  • Reduce distractions - Give the person space, turn off the TV or radio and limit the number of people assisting

The Mental Health Act

It is always better to get cooperation from the person who needs help. Unfortunately, this is not always possible.

If the person:
  • Has threatened or is attempting to cause bodily harm to him/herself
  • Has behaved or is behaving violently towards others or is causing others to fear bodily harm from him/her
  • Has shown or is showing a lack of competence to care for him/herself


There are several options:

The doctor:
Have a doctor who has seen the person in crisis within the last 7 days issue a Form 1 - This form requires the person to be assessed at a psychiatric hospital
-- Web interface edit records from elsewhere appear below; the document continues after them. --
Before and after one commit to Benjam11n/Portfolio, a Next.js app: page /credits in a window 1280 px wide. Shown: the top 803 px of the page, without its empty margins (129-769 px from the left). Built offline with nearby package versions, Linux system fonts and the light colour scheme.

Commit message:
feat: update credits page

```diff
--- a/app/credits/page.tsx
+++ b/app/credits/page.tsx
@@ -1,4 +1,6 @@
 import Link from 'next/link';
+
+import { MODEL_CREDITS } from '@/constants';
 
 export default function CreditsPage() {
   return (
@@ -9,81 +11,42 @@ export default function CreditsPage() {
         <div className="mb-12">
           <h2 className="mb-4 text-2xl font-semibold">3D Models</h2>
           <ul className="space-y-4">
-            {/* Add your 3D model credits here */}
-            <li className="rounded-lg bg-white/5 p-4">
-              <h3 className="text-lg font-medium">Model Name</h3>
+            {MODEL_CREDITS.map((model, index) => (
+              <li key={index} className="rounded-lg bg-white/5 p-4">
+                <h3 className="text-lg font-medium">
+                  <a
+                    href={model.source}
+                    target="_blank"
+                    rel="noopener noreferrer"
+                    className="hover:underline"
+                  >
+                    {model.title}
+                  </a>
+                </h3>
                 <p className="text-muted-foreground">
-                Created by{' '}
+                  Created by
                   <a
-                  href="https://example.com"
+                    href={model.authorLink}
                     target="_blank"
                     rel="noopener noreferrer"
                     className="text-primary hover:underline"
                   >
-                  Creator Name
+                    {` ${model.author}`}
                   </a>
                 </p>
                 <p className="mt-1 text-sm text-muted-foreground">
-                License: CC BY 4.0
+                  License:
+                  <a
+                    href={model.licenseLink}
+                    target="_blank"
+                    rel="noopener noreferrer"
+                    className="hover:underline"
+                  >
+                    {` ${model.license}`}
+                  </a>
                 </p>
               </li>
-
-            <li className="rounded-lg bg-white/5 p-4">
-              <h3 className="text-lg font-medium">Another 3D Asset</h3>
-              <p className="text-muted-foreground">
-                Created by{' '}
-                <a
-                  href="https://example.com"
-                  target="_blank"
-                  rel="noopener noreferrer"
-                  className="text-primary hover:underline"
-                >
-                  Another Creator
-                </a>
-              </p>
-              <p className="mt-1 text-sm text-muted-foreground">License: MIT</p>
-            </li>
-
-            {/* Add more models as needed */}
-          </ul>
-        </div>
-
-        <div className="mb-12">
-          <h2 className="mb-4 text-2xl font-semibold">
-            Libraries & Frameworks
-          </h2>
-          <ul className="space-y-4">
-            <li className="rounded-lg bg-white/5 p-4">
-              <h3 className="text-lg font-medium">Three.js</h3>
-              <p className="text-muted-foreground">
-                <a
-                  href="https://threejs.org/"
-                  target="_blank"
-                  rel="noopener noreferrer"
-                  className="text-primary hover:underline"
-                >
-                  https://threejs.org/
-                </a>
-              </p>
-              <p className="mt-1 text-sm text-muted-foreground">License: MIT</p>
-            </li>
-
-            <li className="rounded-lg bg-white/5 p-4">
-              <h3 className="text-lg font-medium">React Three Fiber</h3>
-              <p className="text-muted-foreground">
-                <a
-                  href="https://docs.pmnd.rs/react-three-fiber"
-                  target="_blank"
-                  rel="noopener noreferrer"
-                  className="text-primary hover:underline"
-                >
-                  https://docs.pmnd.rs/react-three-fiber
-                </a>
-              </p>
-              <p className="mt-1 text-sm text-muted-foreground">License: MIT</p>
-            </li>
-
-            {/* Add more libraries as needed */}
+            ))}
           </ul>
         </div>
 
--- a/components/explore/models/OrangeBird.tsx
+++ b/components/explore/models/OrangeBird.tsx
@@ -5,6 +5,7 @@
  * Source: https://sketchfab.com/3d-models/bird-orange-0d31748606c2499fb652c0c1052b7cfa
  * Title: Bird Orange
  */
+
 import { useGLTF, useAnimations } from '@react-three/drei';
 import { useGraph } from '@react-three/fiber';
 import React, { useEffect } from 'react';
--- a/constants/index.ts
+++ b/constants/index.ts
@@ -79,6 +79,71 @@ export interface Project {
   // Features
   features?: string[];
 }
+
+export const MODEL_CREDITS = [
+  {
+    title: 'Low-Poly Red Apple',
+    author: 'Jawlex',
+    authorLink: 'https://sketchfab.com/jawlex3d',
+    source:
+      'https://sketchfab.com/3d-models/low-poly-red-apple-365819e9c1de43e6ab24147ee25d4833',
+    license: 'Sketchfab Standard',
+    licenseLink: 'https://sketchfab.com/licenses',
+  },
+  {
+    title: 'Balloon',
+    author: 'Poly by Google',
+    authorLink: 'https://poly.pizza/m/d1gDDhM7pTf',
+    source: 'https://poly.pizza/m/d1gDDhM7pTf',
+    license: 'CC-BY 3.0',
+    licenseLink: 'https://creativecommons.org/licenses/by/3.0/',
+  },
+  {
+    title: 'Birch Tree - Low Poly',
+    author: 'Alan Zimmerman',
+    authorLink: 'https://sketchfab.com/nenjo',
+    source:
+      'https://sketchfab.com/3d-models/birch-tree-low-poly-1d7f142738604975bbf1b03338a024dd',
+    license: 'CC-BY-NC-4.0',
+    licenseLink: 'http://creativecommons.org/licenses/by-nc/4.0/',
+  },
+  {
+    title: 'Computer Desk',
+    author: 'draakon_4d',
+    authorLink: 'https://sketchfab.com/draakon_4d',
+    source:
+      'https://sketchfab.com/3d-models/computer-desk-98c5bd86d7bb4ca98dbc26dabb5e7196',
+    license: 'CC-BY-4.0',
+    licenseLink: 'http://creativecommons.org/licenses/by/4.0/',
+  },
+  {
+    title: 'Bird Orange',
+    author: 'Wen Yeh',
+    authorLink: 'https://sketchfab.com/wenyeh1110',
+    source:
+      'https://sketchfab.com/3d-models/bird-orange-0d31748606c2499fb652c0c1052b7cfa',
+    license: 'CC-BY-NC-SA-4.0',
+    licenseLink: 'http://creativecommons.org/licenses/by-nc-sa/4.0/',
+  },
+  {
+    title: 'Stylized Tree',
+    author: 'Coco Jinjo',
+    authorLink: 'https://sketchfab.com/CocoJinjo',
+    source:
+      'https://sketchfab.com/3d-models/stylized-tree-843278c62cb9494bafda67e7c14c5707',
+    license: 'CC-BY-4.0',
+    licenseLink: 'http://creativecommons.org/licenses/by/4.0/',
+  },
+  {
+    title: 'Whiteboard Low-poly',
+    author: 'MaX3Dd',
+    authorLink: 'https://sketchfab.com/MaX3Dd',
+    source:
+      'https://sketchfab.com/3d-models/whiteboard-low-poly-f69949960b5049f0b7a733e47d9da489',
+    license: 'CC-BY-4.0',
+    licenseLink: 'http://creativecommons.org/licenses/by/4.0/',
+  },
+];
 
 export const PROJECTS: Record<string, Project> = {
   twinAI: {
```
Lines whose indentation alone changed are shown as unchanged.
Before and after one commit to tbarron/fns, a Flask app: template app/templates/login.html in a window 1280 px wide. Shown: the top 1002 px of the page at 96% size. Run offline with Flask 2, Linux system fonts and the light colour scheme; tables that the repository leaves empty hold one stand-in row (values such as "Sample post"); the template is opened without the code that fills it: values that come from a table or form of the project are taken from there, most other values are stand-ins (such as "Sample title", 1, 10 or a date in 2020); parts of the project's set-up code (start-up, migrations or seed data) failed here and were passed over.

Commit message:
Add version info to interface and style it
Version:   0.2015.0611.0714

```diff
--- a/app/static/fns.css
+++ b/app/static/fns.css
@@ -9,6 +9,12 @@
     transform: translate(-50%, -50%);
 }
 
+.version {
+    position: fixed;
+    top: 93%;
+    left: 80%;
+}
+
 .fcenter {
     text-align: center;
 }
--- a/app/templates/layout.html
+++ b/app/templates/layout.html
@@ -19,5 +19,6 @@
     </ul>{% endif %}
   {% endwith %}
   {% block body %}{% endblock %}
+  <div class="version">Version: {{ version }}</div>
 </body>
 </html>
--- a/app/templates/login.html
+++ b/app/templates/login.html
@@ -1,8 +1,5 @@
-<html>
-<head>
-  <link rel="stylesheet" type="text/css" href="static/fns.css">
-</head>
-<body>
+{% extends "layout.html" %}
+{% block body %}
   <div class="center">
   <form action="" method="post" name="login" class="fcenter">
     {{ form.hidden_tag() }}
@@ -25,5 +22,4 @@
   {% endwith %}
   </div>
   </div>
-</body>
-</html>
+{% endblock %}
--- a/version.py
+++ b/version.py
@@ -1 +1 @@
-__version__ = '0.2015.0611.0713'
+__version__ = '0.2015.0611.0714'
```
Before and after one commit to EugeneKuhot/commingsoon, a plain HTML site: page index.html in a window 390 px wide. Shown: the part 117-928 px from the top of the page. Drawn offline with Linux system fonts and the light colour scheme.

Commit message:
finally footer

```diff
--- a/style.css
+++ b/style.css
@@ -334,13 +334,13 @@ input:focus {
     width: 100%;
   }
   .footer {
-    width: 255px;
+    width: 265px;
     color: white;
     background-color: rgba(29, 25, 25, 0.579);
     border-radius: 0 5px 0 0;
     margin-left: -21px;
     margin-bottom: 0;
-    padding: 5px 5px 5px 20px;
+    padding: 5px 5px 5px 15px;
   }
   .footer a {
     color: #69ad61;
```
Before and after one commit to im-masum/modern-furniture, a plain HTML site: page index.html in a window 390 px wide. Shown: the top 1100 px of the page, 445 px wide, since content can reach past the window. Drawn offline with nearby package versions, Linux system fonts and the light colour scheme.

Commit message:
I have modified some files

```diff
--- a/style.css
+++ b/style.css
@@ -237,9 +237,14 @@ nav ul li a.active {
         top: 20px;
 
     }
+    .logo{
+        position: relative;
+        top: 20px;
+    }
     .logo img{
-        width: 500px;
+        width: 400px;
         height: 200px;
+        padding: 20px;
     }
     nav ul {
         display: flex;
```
Have a doctor see the person in crisis either at the doctor's office or in the community and have the doctor issue a "Form 1"

The justice of the peace
See a JP and describe what behaviours the person is demonstrating that make you think they are at risk and in need of assessment - The JP may issue a Form2 which requires the person to go to a hospital for examination

The police
If the person is currently acting out in a violent or threatening way - CALL 911 - If the Police can actually observe this behaviour, the person can be apprehended under the Mental Health Act and taken to the nearest hospital for examination

Both the Form1 and Form2 are valid for 7 days. Both forms are orders for the person to be examined or assessed but may not result in hospitalization.

For referral phone numbers and Mental Health Services please contact the Community Relations Officer at your local Police Division.